Angelo Mathews’s team may have scrapped its way to the semis, but Dhoni will be more than aware of the danger it can pose

India-Sri Lanka semifinal: the makings of a classic - Cricket News
Riding on the back of three comfortable victories, India comes into the match, a confident unit.
Mumbai. Perth. Adelaide. Brisbane. Hobart. Dhaka. Hambantota. Colombo. Pallekele. And now Cardiff. No city in the world is safe, these days, and it seems as though the only requirement for India and Sri Lanka to play each other in a One-Day International is the existence of a cricket ground. Since the final of ICC World Cup 2011, which India won at home, the two teams have met 10 times, with India winning seven times and one game being tied. In this case, though, familiarity has bred respect and, though the fans might occasionally whinge about how often the teams play each other, there is much life in a rivalry fostered by geographical proximity.

Historically, Sri Lankans have found it hard to escape the feeling that their big bully neighbours have not done enough to help a nation that has worked hard to get where it is. In cricket’s boardrooms, it is much the same, and although Sri Lanka Cricket gets on famously with the Board of Control for Cricket in India, the relationship is not one between equals. On the field, though, the story is significantly different.

Mahendra Singh Dhoni is never drawn into answering hypothetical questions, but you can be sure he would have much rather drawn South Africa or England in the semifinal. Even with the forecast for Thursday being ordinary, with constant cloud cover and intermittent rain being on the cards, the threat of South Africa’s extra bounce or England’s swing pales in comparison to Sri Lanka’s situational awareness.

Although Angelo Mathews has the privilege of walking out for the toss, the team is given direction by two men who have a combined experience of 737 ODIs. Kumar Sangakkara and Mahela Jayawardene, former captains both, have experienced almost all there is to see in the game. After an early period where they, as promising youngsters, learnt from grandmasters of controlling a game, such as Arjuna Ranatunga and Aravinda de Silva, Jayawardene and Sangakkara, have grown to an extent that they don’t need the captaincy badge to be leaders.
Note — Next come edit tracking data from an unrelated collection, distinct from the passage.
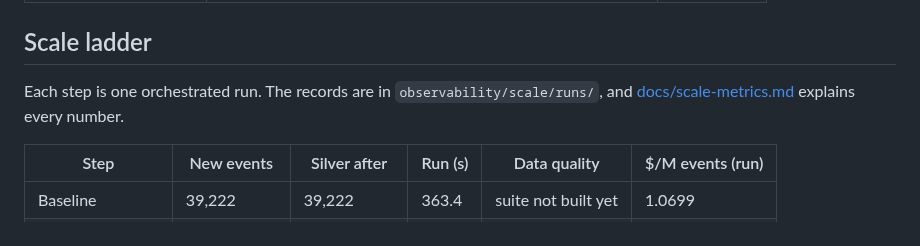
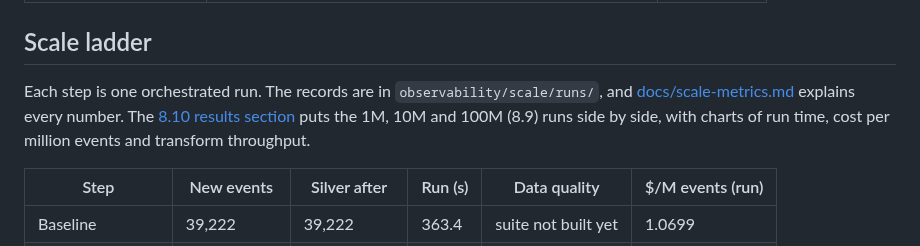
Before and after one commit to ChiragVenkateshaiah/cerberus-platform, a Markdown page: README.md, the part around the change. GitHub-like rendering.

Commit message:
README: link the 8.10 charts from the scale ladder
The "Scale ladder" intro now links the 8.10 results section and its
charts, so a reader on the README can reach the 1M, 10M and 100M
numbers in one step. This is the only README change from #107; the
rest of README.md is taken from main unchanged.

Co-Authored-By: Claude Opus 5.5 <noreply@anthropic.com>
Claude-Session: https://claude.ai/code/session_01HS6dsZRWwibWubSsm5cvKh

```diff
--- a/README.md
+++ b/README.md
@@ -97,7 +97,7 @@ Storage and incremental processing follow [ADR 0002](docs/adr/0002-medallion-lay
 
 ## Scale ladder
 
-Each step is one orchestrated run. The records are in `observability/scale/runs/`, and [docs/scale-metrics.md](docs/scale-metrics.md) explains every number.
+Each step is one orchestrated run. The records are in `observability/scale/runs/`, and [docs/scale-metrics.md](docs/scale-metrics.md) explains every number. The [8.10 results section](docs/scale-metrics.md#results-1m-10m-and-100m-810) puts the 1M, 10M and 100M (8.9) runs side by side, with charts of run time, cost per million events and transform throughput.
 
 | Step | New events | Silver after | Run (s) | Data quality | $/M events (run) |
 |---|---|---|---|---|---|
```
The one thing Sri Lanka needs to get right, is the balance of its team. The importance of this was underscored in the loss to India in the World Cup final, when an injury to Mathews meant that wholesale changes had to be made to keep the team running smoothly. Here, on a small ground in Cardiff, with straight boundaries just about pushing 60 yards, Sri Lanka will have to choose between slotting in the extra bowler or batsman. Ideally, the problem can be solved by squeezing Thisara Perera into the team, and given Nuwan Kulasekara’s success, he can hardly be overlooked.

Shaminda Eranga, the most obvious wicket-taking threat with his ability to extract good bounce and swing, could have a big role to play if the conditions are as they are expected to be. This leaves Sri Lanka with only one option, and that is to leave out a batsman to make room for Perera. The obvious candidate to miss out would be Kusal Perera, who has three failures in the tournament, and 10 runs to his name. India won’t need reminding of the threat Perera can pose, his five-wicket bag in Dambulla in 2010 and a muscular 44 in Hambantota in 2012 are the sort of performances that stick in the mind.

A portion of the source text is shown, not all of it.